▶ **Exercise description**:
Copy out each line below containing "scheme".

▶ **Material supplied**:
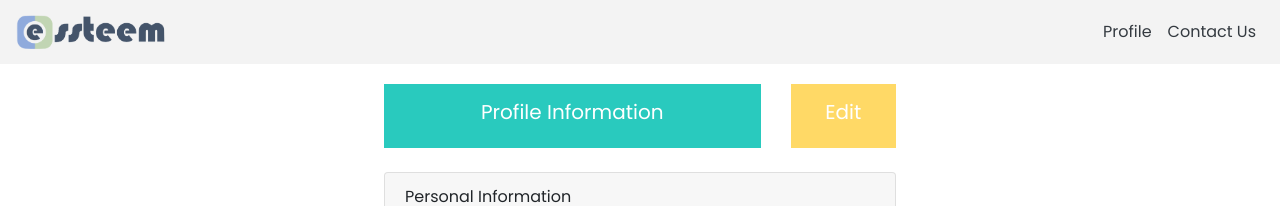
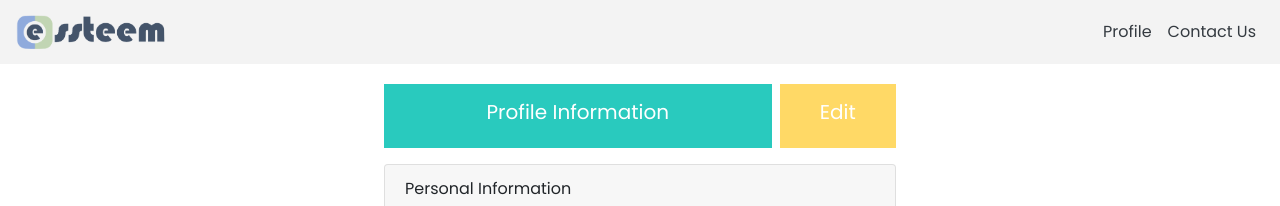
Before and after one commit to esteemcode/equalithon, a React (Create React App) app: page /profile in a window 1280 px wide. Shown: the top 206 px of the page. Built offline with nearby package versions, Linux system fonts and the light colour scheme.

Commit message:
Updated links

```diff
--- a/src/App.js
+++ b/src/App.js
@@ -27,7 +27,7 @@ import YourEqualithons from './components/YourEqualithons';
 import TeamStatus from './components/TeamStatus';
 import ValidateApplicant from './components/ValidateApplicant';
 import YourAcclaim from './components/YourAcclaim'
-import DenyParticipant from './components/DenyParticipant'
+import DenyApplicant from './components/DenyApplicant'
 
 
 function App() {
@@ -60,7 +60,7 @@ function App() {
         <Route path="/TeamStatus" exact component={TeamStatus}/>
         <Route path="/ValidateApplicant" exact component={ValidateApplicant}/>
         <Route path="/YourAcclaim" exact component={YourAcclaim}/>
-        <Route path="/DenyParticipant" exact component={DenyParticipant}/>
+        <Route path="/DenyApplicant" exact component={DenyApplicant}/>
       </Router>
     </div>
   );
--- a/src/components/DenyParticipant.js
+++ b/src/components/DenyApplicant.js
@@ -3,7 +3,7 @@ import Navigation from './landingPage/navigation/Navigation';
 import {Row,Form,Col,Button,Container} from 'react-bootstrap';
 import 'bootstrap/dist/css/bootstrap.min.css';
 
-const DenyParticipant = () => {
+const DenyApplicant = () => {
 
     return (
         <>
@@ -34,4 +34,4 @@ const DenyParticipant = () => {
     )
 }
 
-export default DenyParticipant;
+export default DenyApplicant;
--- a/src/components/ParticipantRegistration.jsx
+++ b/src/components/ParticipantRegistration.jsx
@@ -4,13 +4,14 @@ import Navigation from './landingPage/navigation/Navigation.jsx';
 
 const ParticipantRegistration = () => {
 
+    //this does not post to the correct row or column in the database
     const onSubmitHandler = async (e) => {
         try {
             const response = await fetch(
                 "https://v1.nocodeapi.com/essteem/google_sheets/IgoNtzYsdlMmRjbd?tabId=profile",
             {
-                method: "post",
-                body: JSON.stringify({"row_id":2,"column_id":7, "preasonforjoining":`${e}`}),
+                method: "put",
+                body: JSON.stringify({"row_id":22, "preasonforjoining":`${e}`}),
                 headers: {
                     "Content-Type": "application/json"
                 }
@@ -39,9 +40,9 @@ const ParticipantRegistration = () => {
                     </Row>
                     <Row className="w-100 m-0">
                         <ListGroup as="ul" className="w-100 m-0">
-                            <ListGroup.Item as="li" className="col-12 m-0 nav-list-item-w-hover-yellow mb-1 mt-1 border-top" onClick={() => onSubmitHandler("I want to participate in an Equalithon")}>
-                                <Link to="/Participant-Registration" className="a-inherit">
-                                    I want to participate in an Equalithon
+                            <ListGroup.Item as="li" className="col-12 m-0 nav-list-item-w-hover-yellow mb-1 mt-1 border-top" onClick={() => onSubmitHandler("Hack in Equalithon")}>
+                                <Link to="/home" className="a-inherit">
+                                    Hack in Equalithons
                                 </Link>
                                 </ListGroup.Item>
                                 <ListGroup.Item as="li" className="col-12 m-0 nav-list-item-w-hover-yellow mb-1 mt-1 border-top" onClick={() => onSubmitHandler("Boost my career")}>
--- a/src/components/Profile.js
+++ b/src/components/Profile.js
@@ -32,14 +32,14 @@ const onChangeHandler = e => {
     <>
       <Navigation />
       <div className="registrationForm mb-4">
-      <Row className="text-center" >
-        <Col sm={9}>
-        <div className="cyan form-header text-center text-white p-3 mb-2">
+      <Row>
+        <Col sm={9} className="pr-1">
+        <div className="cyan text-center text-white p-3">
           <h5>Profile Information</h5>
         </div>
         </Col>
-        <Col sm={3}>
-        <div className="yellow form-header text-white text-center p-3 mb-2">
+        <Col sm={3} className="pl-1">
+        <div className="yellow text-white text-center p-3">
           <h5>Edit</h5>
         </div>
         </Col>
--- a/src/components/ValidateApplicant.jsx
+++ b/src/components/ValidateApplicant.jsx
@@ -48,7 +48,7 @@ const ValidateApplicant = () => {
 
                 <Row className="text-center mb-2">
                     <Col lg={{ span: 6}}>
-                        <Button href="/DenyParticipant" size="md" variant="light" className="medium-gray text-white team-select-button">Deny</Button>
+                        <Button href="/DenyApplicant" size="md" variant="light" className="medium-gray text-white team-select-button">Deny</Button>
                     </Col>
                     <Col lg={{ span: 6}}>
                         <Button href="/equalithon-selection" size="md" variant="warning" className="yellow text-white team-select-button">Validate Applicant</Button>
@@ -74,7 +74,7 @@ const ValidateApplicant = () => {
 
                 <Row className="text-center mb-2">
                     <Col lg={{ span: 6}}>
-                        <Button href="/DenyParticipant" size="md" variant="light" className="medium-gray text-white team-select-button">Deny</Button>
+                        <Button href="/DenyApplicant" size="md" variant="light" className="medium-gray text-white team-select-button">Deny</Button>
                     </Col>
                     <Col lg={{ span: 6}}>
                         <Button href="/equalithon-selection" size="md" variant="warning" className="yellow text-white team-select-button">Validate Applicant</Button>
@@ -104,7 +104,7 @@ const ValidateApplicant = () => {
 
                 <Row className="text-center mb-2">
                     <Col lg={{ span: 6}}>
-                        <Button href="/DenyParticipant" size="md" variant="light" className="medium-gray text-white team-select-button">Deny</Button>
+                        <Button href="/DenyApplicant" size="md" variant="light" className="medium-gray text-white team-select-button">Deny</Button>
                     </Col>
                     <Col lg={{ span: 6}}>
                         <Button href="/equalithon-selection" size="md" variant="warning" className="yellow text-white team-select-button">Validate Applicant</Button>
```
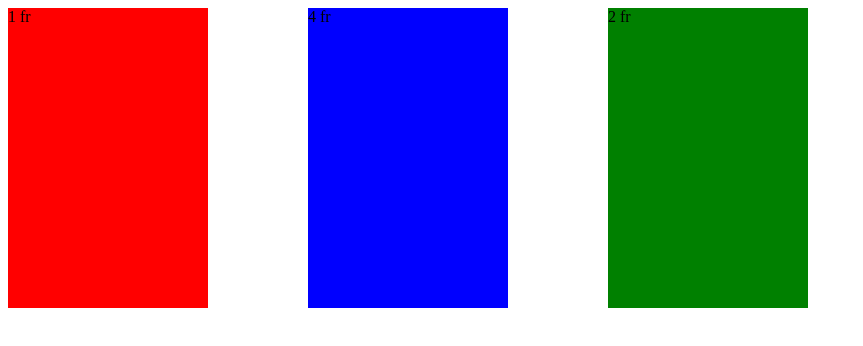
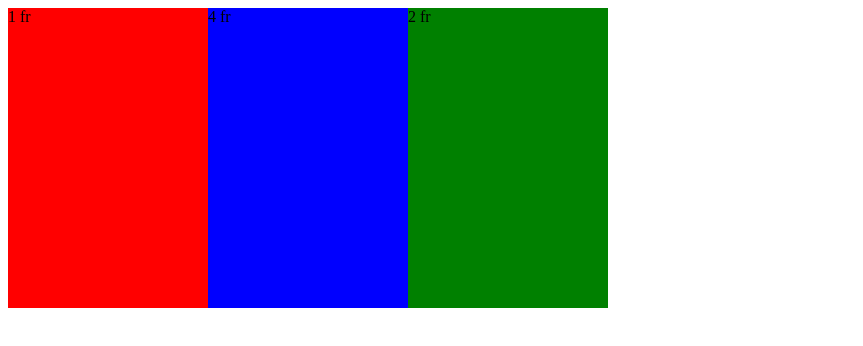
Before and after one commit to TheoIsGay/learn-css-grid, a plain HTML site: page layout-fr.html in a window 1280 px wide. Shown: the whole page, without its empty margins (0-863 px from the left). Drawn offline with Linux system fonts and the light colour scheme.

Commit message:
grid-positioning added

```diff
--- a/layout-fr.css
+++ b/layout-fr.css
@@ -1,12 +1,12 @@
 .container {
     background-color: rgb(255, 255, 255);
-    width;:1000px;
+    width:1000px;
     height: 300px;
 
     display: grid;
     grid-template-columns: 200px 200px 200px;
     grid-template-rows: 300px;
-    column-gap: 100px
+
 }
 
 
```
---
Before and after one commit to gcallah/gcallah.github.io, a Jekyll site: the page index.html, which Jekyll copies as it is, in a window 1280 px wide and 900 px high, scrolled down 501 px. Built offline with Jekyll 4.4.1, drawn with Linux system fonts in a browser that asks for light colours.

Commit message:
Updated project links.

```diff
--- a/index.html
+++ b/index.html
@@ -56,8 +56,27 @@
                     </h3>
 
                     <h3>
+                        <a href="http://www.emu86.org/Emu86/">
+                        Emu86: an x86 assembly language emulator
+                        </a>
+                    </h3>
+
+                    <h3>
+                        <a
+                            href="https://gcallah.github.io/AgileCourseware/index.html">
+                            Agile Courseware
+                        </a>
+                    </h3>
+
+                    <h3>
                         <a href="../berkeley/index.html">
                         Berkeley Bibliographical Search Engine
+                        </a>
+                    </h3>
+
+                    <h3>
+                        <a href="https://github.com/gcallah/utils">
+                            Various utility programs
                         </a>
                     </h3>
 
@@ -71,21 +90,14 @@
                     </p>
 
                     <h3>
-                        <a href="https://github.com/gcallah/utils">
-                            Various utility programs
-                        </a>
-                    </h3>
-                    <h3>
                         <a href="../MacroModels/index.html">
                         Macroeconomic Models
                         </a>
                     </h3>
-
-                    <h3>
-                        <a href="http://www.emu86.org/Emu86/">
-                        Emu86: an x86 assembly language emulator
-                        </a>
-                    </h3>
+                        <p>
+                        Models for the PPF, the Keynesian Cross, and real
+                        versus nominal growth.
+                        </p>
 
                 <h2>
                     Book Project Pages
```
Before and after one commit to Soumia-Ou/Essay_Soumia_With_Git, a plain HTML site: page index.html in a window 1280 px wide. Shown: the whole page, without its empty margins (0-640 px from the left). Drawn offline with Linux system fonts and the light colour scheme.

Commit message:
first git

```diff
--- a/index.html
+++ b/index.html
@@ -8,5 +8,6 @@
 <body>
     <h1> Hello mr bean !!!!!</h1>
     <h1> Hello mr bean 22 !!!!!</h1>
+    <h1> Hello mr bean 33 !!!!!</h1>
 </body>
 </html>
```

▶ **Solution**:
Before and after one commit to esteemcode/equalithon, a React (Create React App) app: page /profile in a window 1280 px wide. Shown: the top 206 px of the page. Built offline with nearby package versions, Linux system fonts and the light colour scheme.
Before and after one commit to TheoIsGay/learn-css-grid, a plain HTML site: page layout-fr.html in a window 1280 px wide. Shown: the whole page, without its empty margins (0-863 px from the left). Drawn offline with Linux system fonts and the light colour scheme.
Before and after one commit to Soumia-Ou/Essay_Soumia_With_Git, a plain HTML site: page index.html in a window 1280 px wide. Shown: the whole page, without its empty margins (0-640 px from the left). Drawn offline with Linux system fonts and the light colour scheme.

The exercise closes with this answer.